What you have to do: Using the records that follow, work out the number of lines with the word "processed" in them; reply with that number only.

───── Provided records

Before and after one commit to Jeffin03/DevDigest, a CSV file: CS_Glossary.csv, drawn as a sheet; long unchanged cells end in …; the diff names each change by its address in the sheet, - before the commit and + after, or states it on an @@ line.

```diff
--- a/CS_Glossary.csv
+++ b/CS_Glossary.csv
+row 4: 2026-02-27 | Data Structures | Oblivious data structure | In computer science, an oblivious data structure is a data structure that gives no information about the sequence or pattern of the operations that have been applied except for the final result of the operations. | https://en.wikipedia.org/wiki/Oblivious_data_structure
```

──────────
───── Provided records

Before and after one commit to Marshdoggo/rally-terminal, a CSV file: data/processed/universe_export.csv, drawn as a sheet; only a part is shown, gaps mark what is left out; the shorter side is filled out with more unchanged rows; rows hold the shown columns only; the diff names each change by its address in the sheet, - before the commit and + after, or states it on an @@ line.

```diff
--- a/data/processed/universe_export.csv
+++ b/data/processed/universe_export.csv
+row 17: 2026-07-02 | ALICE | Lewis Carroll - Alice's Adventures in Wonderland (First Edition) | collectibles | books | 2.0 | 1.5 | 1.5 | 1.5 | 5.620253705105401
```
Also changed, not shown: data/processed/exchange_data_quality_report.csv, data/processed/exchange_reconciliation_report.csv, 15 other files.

──────────

Answer to this problem: 4